The Most Dangerous Game
The 1932 film "The Most Dangerous Game" was based on Richard Connell's 1924 story by the same name. Both versions feature a coolly insane Russian villain, Count Zaroff, and his menacing sidekick Ivan. The pair inhabit an island so remote the Count can indulge his taste for hunting shipwrecked sailors. In the film as in the original, the protagonist is a famous big-game hunter who becomes trapped on Zaroff's island. When he refuses to join Zaroff as a fellow hunter of men, he is forced into the ironic situation of becoming his host's prey.
One difference between the film and the story is the film's addition of the character Eve Trowbridge. The glamorous society lady in a satin gown is played by Fay Wray (wearing her natural, dark hair color). Wray is best known for her portrayal of Ann Darrow, the shrieking blonde love interest of the great ape in "King Kong" (1933).
If the interior shots of Zaroff's castle seem as familiar as the leading lady, that's thanks to "King Kong" too. "The Most Dangerous Game" was permitted to use a set from the big-budget film at night, when folks from the more important production were snoozing.
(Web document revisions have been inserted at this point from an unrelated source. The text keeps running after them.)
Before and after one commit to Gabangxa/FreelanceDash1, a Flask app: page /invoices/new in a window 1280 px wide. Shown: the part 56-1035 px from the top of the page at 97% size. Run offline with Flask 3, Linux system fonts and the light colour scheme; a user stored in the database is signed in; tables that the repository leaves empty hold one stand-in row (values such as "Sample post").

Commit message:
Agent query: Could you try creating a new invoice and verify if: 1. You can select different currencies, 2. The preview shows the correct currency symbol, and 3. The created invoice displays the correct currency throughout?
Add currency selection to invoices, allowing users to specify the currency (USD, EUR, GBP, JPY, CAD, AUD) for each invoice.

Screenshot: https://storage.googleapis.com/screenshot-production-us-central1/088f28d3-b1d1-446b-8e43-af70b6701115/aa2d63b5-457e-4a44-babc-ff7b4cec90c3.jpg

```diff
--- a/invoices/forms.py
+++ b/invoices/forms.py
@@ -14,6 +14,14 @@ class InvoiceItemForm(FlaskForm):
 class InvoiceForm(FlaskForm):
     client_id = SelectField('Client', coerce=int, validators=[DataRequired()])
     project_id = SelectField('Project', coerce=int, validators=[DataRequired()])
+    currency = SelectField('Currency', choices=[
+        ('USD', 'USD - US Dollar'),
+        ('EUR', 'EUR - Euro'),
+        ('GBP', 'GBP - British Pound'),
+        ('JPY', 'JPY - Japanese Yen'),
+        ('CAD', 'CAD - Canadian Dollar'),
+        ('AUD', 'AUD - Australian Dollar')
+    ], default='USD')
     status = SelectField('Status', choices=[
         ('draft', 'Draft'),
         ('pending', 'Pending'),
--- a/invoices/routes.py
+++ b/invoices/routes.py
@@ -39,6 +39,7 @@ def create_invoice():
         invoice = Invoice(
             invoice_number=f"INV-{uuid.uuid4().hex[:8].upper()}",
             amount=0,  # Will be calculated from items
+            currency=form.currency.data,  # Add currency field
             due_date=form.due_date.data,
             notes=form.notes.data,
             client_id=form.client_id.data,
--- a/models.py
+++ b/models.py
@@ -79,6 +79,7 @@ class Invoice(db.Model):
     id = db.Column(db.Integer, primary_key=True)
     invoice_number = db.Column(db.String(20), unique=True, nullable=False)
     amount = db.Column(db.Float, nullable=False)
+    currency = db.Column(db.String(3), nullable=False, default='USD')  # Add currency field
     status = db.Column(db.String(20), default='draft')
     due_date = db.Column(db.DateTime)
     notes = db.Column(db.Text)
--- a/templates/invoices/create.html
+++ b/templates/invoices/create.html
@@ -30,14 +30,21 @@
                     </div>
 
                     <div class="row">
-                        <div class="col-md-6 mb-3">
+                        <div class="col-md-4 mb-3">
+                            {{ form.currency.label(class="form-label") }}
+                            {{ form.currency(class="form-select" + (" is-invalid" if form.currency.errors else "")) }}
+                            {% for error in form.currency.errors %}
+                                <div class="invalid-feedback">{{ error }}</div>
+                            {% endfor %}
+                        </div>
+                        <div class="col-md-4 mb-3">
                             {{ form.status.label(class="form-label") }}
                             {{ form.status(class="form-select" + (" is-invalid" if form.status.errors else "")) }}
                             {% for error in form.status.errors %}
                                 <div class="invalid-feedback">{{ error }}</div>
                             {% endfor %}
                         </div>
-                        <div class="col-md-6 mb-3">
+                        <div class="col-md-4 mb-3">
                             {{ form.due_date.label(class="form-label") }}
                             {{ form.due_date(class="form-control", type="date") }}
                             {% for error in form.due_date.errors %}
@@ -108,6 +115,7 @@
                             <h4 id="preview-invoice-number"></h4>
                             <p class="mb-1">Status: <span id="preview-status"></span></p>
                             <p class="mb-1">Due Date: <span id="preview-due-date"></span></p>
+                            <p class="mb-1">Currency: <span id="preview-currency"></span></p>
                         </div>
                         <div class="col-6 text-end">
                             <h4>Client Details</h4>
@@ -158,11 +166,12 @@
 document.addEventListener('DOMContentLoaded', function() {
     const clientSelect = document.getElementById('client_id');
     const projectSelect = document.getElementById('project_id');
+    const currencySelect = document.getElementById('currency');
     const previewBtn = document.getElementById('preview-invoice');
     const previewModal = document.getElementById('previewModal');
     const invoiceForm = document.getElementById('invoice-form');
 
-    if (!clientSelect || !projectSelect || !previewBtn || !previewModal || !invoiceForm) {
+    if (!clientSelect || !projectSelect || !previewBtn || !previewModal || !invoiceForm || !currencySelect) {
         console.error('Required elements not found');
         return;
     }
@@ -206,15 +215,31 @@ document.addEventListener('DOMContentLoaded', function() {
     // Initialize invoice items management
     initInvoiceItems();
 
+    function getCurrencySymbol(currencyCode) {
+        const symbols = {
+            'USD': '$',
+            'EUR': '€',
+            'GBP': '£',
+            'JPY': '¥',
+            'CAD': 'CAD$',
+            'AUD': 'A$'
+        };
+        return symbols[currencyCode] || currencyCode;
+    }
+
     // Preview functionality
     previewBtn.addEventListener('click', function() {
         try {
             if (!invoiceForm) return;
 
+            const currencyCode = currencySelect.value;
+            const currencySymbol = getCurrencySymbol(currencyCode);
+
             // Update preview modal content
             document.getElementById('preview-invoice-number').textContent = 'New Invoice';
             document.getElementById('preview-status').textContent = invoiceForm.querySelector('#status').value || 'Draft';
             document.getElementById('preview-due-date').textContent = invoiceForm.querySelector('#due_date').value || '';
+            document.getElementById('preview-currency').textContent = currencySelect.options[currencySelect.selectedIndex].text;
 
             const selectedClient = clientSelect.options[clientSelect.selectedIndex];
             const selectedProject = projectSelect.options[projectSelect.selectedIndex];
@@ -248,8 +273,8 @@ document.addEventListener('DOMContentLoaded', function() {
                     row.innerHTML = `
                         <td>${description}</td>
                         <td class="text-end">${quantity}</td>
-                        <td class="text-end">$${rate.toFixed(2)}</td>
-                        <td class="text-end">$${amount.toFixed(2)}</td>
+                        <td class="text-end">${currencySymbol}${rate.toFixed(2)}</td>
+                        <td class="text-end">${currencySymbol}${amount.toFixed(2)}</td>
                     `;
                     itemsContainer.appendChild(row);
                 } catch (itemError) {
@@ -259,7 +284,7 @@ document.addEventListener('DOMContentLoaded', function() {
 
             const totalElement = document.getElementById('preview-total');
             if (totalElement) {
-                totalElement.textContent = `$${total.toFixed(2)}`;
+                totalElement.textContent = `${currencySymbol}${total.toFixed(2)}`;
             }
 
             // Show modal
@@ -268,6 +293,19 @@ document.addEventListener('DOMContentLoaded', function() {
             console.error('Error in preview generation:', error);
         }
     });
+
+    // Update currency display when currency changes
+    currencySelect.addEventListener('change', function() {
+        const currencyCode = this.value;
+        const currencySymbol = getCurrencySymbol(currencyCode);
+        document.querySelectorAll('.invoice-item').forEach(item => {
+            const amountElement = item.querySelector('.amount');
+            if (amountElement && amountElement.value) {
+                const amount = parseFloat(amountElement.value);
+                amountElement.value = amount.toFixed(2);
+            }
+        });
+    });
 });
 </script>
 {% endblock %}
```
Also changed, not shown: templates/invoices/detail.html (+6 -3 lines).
Moonlighting actors and repurposed sets? They're part of a long-standing Tinseltown tradition that has made many a B-film possible.